▶ **Task goal**:
Please give all of the data again, character for character, and drop the pictures.

▶ **Records for processing**:
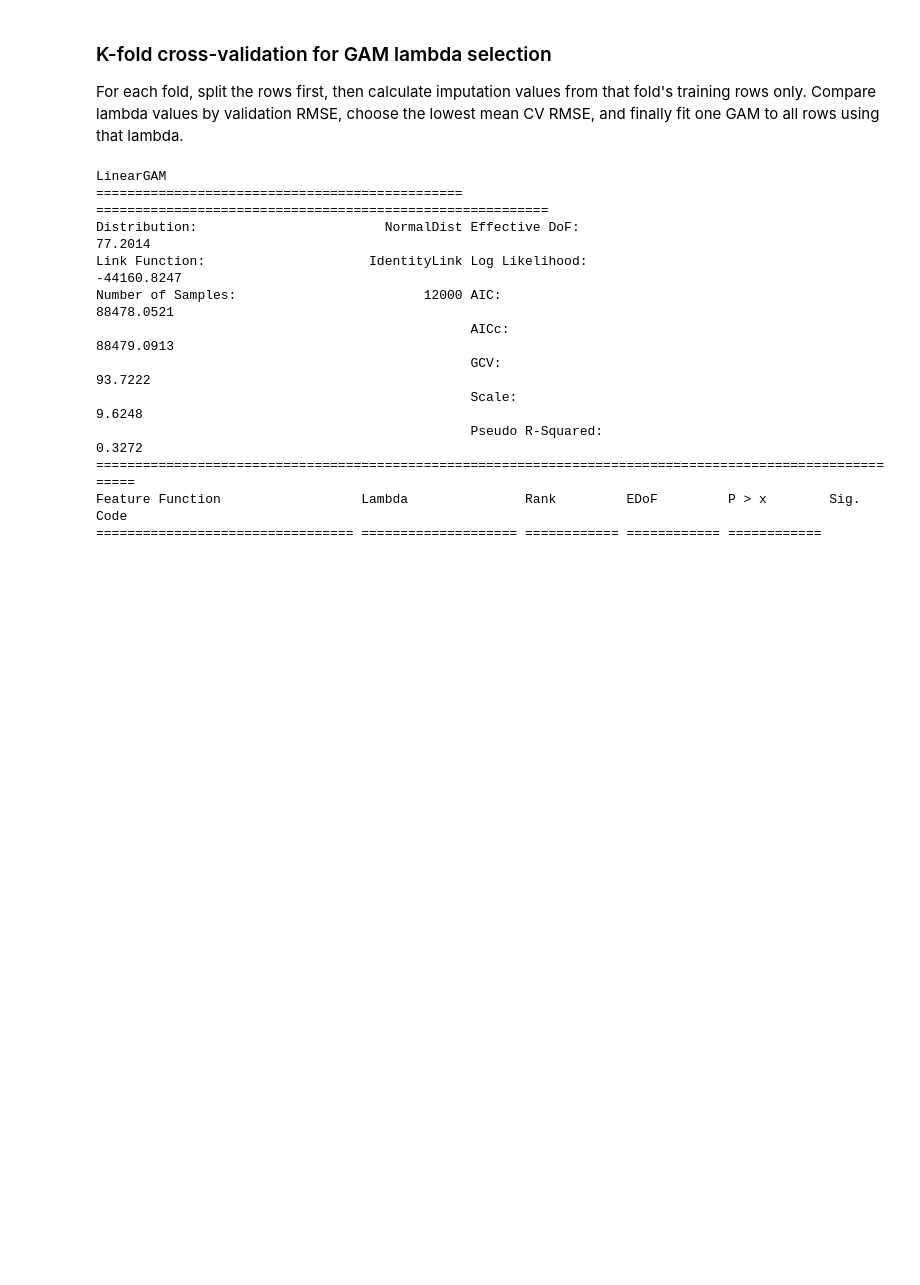
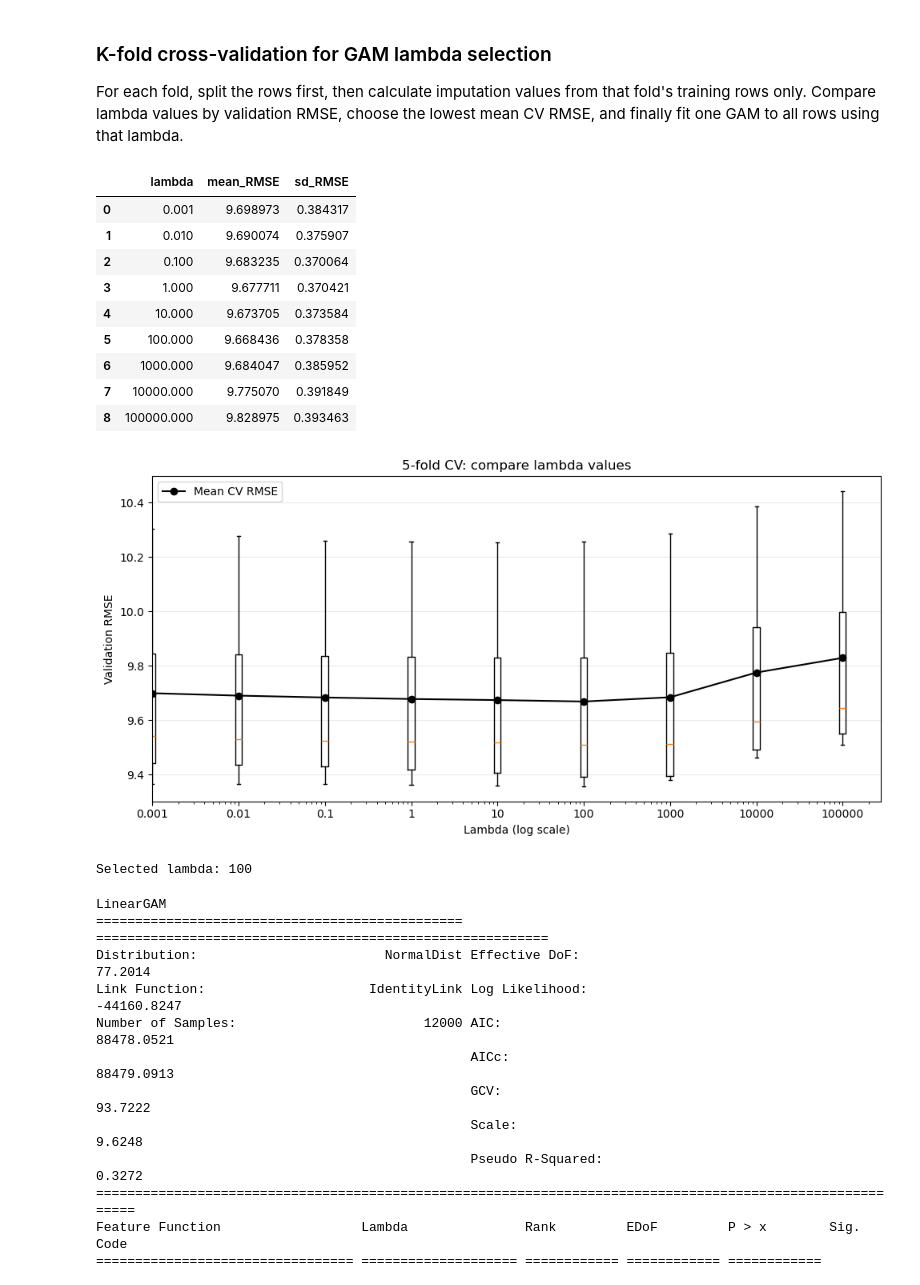
Before and after one commit to ZhangAnli/ST5227-Course-Project, a Jupyter notebook: GAM-KNN-Guan-Ming.ipynb, the cells around one changed output. Saved outputs shown, nothing was run; the diff lists cells and outputs as text; code cells hidden in the pictures; blank space fills up the shorter version.

```diff
--- a/GAM-KNN-Guan-Ming.ipynb
+++ b/GAM-KNN-Guan-Ming.ipynb
@@ -426,7 +426,7 @@ def prepare_gam_fold(train_idx, valid_idx):
 # %%
 # Compare a range of lambda values using the same 5 folds for a fair comparison.
 # One lambda is shared across terms here to keep the first search manageable.
-lam_values = np.array([0.001, 0.01, 0.1, 0.6, 1, 10, 100, 1000, 10000, 100000])
+lam_values = np.array([0.001, 0.01, 0.1, 1, 10, 100, 1000, 10000, 100000])
 kfold = KFold(n_splits=5, shuffle=True, random_state=42)
 cv_rmse = {lam: [] for lam in lam_values}
 
@@ -435,37 +435,52 @@ for fold_train_idx, fold_valid_idx in kfold.split(X):
         fold_train_idx, fold_valid_idx
     )
     for lam in lam_values:
         fold_gam = LinearGAM(make_gam_terms(), lam=lam)
         fold_gam.fit(X_fold_train, y_fold_train.to_numpy())
         fold_pred = fold_gam.predict(X_fold_valid)
         cv_rmse[lam].append(mean_squared_error(y_fold_valid, fold_pred) ** 0.5)
 
 # Show candidate lambdas in ascending order; identify the best separately by RMSE.
 cv_summary = pd.DataFrame({
     'lambda': list(cv_rmse.keys()),
     'mean_RMSE': [np.mean(scores) for scores in cv_rmse.values()],
     'sd_RMSE': [np.std(scores, ddof=1) for scores in cv_rmse.values()],
 }).sort_values('lambda')
 display(cv_summary)
 
-plt.figure(figsize=(12, 6))
-for lam in lam_values:
-    plt.scatter([lam] * len(cv_rmse[lam]), cv_rmse[lam], alpha=0.65)
-
+plt.figure(figsize=(10, 5))
+plt.boxplot(
+    [cv_rmse[lam] for lam in lam_values],
+    positions=lam_values,
+    widths=lam_values * 0.18,
+)
 mean_rmse = [np.mean(cv_rmse[lam]) for lam in lam_values]
 plt.plot(lam_values, mean_rmse, marker='o', color='black', label='Mean CV RMSE')
 plt.xscale('log')
 plt.xticks(lam_values, [f'{lam:g}' for lam in lam_values])
 plt.xlabel('Lambda (log scale)')
 plt.ylabel('Validation RMSE')
 plt.title('5-fold CV: compare lambda values')
 plt.legend()
 plt.grid(axis='y', alpha=0.25)
 plt.tight_layout()
 plt.show()
 
 best_lam = cv_summary.loc[cv_summary['mean_RMSE'].idxmin(), 'lambda']
 print(f'Selected lambda: {best_lam:g}')
+# %% [output]
+|  | lambda | mean_RMSE | sd_RMSE |
+| 0 | 0.001 | 9.698973 | 0.384317 |
+| 1 | 0.010 | 9.690074 | 0.375907 |
+| 2 | 0.100 | 9.683235 | 0.370064 |
+| 3 | 1.000 | 9.677711 | 0.370421 |
+| 4 | 10.000 | 9.673705 | 0.373584 |
+| 5 | 100.000 | 9.668436 | 0.378358 |
+| 6 | 1000.000 | 9.684047 | 0.385952 |
+| 7 | 10000.000 | 9.775070 | 0.391849 |
+| 8 | 100000.000 | 9.828975 | 0.393463 |
+[figure, added]
+Selected lambda: 100
 # %%
 # Refit preprocessing and the GAM on the full dataset using the selected lambda.
 _all_indices = np.arange(len(X))
```
Also changed, not shown: parts of 3 cells of this notebook.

▶ **Response to this exercise**:
Before and after one commit to ZhangAnli/ST5227-Course-Project, a Jupyter notebook: GAM-KNN-Guan-Ming.ipynb, the cells around one changed output. Saved outputs shown, nothing was run; the diff lists cells and outputs as text; code cells hidden in the pictures; blank space fills up the shorter version.

```diff
--- a/GAM-KNN-Guan-Ming.ipynb
+++ b/GAM-KNN-Guan-Ming.ipynb
@@ -426,7 +426,7 @@ def prepare_gam_fold(train_idx, valid_idx):
 # %%
 # Compare a range of lambda values using the same 5 folds for a fair comparison.
 # One lambda is shared across terms here to keep the first search manageable.
-lam_values = np.array([0.001, 0.01, 0.1, 0.6, 1, 10, 100, 1000, 10000, 100000])
+lam_values = np.array([0.001, 0.01, 0.1, 1, 10, 100, 1000, 10000, 100000])
 kfold = KFold(n_splits=5, shuffle=True, random_state=42)
 cv_rmse = {lam: [] for lam in lam_values}
 
@@ -435,37 +435,52 @@ for fold_train_idx, fold_valid_idx in kfold.split(X):
         fold_train_idx, fold_valid_idx
     )
     for lam in lam_values:
         fold_gam = LinearGAM(make_gam_terms(), lam=lam)
         fold_gam.fit(X_fold_train, y_fold_train.to_numpy())
         fold_pred = fold_gam.predict(X_fold_valid)
         cv_rmse[lam].append(mean_squared_error(y_fold_valid, fold_pred) ** 0.5)
 
 # Show candidate lambdas in ascending order; identify the best separately by RMSE.
 cv_summary = pd.DataFrame({
     'lambda': list(cv_rmse.keys()),
     'mean_RMSE': [np.mean(scores) for scores in cv_rmse.values()],
     'sd_RMSE': [np.std(scores, ddof=1) for scores in cv_rmse.values()],
 }).sort_values('lambda')
 display(cv_summary)
 
-plt.figure(figsize=(12, 6))
-for lam in lam_values:
-    plt.scatter([lam] * len(cv_rmse[lam]), cv_rmse[lam], alpha=0.65)
-
+plt.figure(figsize=(10, 5))
+plt.boxplot(
+    [cv_rmse[lam] for lam in lam_values],
+    positions=lam_values,
+    widths=lam_values * 0.18,
+)
 mean_rmse = [np.mean(cv_rmse[lam]) for lam in lam_values]
 plt.plot(lam_values, mean_rmse, marker='o', color='black', label='Mean CV RMSE')
 plt.xscale('log')
 plt.xticks(lam_values, [f'{lam:g}' for lam in lam_values])
 plt.xlabel('Lambda (log scale)')
 plt.ylabel('Validation RMSE')
 plt.title('5-fold CV: compare lambda values')
 plt.legend()
 plt.grid(axis='y', alpha=0.25)
 plt.tight_layout()
 plt.show()
 
 best_lam = cv_summary.loc[cv_summary['mean_RMSE'].idxmin(), 'lambda']
 print(f'Selected lambda: {best_lam:g}')
+# %% [output]
+|  | lambda | mean_RMSE | sd_RMSE |
+| 0 | 0.001 | 9.698973 | 0.384317 |
+| 1 | 0.010 | 9.690074 | 0.375907 |
+| 2 | 0.100 | 9.683235 | 0.370064 |
+| 3 | 1.000 | 9.677711 | 0.370421 |
+| 4 | 10.000 | 9.673705 | 0.373584 |
+| 5 | 100.000 | 9.668436 | 0.378358 |
+| 6 | 1000.000 | 9.684047 | 0.385952 |
+| 7 | 10000.000 | 9.775070 | 0.391849 |
+| 8 | 100000.000 | 9.828975 | 0.393463 |
+[figure, added]
+Selected lambda: 100
 # %%
 # Refit preprocessing and the GAM on the full dataset using the selected lambda.
 _all_indices = np.arange(len(X))
```
Also changed, not shown: parts of 3 cells of this notebook.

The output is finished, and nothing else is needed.